Fans turned out in big numbers to see the first AFLW Showdown live at Adelaide Oval, a crowd of 20,652 making their way to the ground on a beautiful night for football. 

"It was outstanding; the atmosphere was electric, Port Adelaide do an amazing job of their pre-game and so that just all added to the theatre", Clarke reflected.

Clarke added that he was "really pleased with the way that players absorbed that and enjoyed that and then got to work".

"The fact that the South Australian community got behind the game… it was a great night for footy and I thought everyone played their part in the job", he said.

Port Adelaide fans

Port Adelaide fans stand for 'Never Tear Us Apart' before the first bounce. Image: Dani Brown

While the game might have been one-sided and nothing like the competitive contest the clubs and their fans were hoping for, Arnell said it "speaks a lot to South Australian footy" that fans did come in droves and women in sport were recognised as part of the historic occasion.

"I know there was a big celebration of women's sport and generations, and generations of female sporting heroes in South Australia celebrated tonight and over 20,000 I'm told here, an epic crowd," Arnell said.

"I think, that's one part of the night - there's a huge celebration - something for both clubs to be really proud of."

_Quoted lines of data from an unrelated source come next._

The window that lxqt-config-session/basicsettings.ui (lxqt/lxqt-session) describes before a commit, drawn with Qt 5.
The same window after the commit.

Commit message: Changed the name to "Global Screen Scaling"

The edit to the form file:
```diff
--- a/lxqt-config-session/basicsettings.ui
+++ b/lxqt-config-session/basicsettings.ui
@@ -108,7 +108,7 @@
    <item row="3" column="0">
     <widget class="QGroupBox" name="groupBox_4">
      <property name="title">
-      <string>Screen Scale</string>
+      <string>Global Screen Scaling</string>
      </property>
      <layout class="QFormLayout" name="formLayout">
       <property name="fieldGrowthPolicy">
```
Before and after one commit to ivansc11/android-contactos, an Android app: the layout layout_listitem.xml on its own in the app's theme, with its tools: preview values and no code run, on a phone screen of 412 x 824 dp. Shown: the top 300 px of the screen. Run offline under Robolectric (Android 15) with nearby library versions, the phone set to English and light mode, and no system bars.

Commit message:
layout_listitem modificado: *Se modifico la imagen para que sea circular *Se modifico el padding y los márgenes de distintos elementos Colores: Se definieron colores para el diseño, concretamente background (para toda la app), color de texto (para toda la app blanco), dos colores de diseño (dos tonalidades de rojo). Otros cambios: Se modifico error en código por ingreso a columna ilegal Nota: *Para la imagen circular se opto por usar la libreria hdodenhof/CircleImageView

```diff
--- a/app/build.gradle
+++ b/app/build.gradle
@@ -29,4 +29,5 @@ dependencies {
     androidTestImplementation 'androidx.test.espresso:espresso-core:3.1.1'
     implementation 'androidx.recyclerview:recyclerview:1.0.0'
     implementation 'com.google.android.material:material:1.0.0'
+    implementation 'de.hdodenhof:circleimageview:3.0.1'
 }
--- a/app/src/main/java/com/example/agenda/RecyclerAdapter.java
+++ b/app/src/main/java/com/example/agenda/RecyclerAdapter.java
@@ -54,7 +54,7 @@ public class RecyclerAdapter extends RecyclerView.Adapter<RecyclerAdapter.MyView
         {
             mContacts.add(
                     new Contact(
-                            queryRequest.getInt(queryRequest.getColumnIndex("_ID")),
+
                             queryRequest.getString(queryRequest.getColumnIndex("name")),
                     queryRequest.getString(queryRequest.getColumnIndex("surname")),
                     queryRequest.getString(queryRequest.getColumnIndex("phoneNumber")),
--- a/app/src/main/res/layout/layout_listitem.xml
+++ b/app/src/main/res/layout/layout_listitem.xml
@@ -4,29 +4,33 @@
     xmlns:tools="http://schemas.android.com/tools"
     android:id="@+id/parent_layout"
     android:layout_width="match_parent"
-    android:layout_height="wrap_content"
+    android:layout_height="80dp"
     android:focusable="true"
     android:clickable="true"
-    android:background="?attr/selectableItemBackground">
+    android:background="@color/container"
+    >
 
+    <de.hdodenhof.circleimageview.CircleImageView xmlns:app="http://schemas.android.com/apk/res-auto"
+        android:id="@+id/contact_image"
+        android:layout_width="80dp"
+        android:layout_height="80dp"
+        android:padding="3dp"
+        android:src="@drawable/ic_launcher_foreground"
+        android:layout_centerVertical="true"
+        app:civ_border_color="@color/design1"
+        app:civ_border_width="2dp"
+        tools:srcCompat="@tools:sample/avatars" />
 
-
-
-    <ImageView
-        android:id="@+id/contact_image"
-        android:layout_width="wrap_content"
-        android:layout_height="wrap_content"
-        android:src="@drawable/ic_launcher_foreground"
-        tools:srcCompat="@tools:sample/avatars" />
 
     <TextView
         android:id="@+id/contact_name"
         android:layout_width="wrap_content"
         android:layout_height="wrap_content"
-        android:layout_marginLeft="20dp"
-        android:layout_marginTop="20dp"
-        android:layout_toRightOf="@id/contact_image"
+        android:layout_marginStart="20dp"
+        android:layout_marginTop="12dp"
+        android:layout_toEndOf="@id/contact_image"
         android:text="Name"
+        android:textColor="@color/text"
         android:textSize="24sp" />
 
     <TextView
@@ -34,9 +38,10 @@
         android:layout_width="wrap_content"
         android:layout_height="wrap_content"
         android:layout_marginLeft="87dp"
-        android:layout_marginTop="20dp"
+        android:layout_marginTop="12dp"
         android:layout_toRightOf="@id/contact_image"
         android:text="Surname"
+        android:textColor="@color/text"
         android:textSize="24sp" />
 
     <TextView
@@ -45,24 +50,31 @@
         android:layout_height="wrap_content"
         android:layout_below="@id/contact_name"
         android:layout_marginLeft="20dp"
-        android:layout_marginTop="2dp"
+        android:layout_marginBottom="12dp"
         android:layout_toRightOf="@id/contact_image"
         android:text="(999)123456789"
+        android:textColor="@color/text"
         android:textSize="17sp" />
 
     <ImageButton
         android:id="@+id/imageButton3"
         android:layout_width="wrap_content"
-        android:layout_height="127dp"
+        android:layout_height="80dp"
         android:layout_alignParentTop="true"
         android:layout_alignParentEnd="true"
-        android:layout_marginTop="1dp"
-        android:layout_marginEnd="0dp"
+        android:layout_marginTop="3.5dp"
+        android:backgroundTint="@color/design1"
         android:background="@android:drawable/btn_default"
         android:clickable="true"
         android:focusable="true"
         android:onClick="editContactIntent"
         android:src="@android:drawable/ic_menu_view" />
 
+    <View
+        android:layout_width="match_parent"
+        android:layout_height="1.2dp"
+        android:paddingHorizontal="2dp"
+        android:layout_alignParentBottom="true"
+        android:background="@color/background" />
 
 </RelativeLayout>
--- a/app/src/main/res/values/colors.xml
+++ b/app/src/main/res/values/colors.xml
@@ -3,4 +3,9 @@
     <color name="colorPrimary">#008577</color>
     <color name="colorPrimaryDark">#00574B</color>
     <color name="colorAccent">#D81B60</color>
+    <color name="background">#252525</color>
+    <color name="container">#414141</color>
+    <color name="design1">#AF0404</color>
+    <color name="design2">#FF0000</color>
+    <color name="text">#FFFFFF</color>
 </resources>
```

Both teams will rest up before big clashes next weekend. The Adelaide Crows are set to host the Fremantle Dockers at Unley Oval on Saturday, October 8 at 2.40pm ACST, while the Port Adelaide Power will travel to Melbourne to take on the Hawthorn Hawks at Skybus Stadium on Saturday, October 8 from 7.10pm AEST.